Solid state devices based on transition metal oxides, especially with perovskite related structure, are very promising candidates for the next generation electronics due to their rich variety of functions such as superconductivity, ferroelectricity, and colossal magnetoresistance.
K. Ueno et al. from Correlated Electron Research Center (CERC) in Japan report in the last issue of Applied Physics Letters (Vol. 84, No. 19, pp. 3726–3728 ) about fabrication of an n-channel accumulation-type field-effect transistor utilizing a KTaO3 single crystal as an active element and a sputtered amorphous Al2O3 film as a gate insulator.
The device demonstrated an ON/OFF ratio of 104 and a field-effect mobility of 0.4 cm2/V s at room temperature, both of which are much better than those of the SrTiO3 FETs reported previously.
The field-effect transistor (FET) is the most fundamental device among all solid state devices based on transition metal oxides, and thus the fabrication of FETs using perovskite-related oxides for conducting channels is a first step in a large movement towards oxide electronics.
Nevertheless, only a small number of perovskite FETs with relatively low mobilities have been reported so far.
KTaO3, an n-type semiconductor with a band gap of 3.8 eV, which, in single crystalline form, exhibits a relatively higher mobility of 30 cm2/V s at room temperature than other perovskites.
The FET fabricated on the heat-treated surface of a KTaO3 single crystal showed accumulation-type behavior and reproducible n-channel transistor characteristics with a field-effect mobility more than 0.4 cm2/V s and an ON/OFF ratio greater than 104 at room temperature.
The field-effect mobility was almost temperature independent down to 200 K. These results indicate that the Al2O3/KTaO3 interface is worthy of further investigations as an alternative system of future oxide electronics.
Authors have demonstrated that KTaO3 is one of the most promising materials for perovskite FET technology.
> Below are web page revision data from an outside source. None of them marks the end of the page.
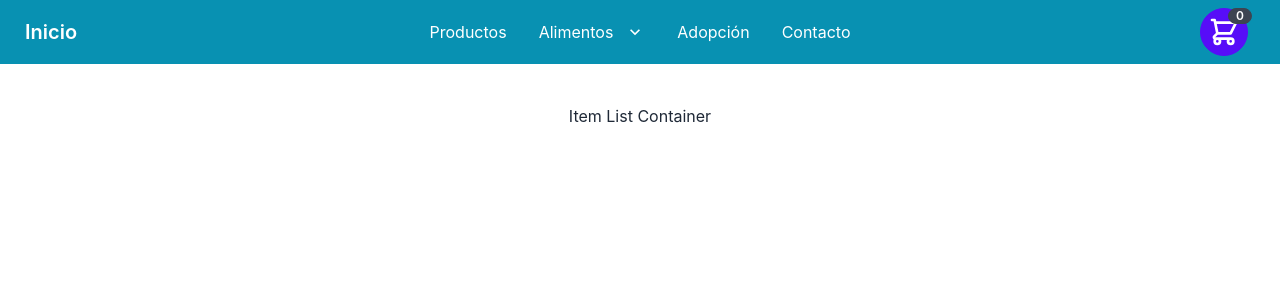
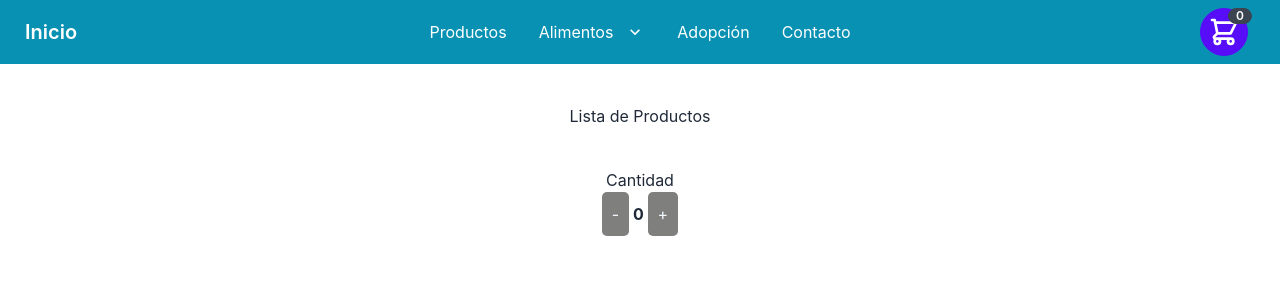
Before and after one commit to corinatt/pet_mall_app, a React (Create React App) app: page / in a window 1280 px wide. Shown: the top 300 px of the page. Built offline with nearby package versions, Linux system fonts and the light colour scheme.

Commit message:
se agrega contador

```diff
--- a/src/App.css
+++ b/src/App.css
@@ -1,8 +1,18 @@
-/* .App {
-  text-align: center;
+.App {
+text-align: center;
 }
 
-.App-logo {
+.button {
+  padding: 10px;
+  background-color: rgb(127, 127, 126);
+  border-radius: 5px;
+  color: aliceblue;
+}
+
+.button:hover {
+  background-color: rgb(38, 185, 109);
+}
+/*.App-logo {
   height: 40vmin;
   pointer-events: none;
 }
--- a/src/App.js
+++ b/src/App.js
@@ -1,16 +1,18 @@
 
 import './App.css';
 import DaisyNavBar from './Components/DaisyNavBar';
+import ItemCount from './Components/ItemCount';
 import ItemListContainer from './Components/ItemListContainer';
 
 
 function App() {
   return (
     <div className="App">
-      <div className='bg-gradient-to-r from-indigo-500'/>
+      <div className='bg-gradient-to-r from-indigo-500 '/>
 
       <DaisyNavBar/>
       <ItemListContainer/>
+      <ItemCount/>
 
 
     </div>
--- /dev/null
+++ b/src/Components/ItemCount.js
@@ -0,0 +1,28 @@
+import React from 'react'
+import {useState} from 'react'
+
+
+const ItemCount = () => {
+
+    const [Contador, setContador] = useState(0)
+
+    const addHandler = () =>{
+    setContador(Contador + 1);
+    }
+
+    const restHandler = () => {
+        setContador(Contador - 1)
+    }
+
+
+    return (
+        <>
+            <div>Cantidad</div>
+            <button className='button' onClick={restHandler}> - </button>
+            <strong> {Contador} </strong>
+            <button className='button' onClick={addHandler}> + </button>
+        </>
+    )
+}
+
+export default ItemCount
--- a/src/Components/ItemListContainer.js
+++ b/src/Components/ItemListContainer.js
@@ -3,7 +3,7 @@ import React from 'react'
 
 const ItemListContainer = () => {
     return (
-    <div className='flex justify-center m-10'>Item List Container</div>
+    <div className='m-10'>Lista de Productos</div>
     )
 }
 
```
This strongly inspires future research into oxide electronics.
Explore further: Hawaii telescope website taken down in apparent cyberattack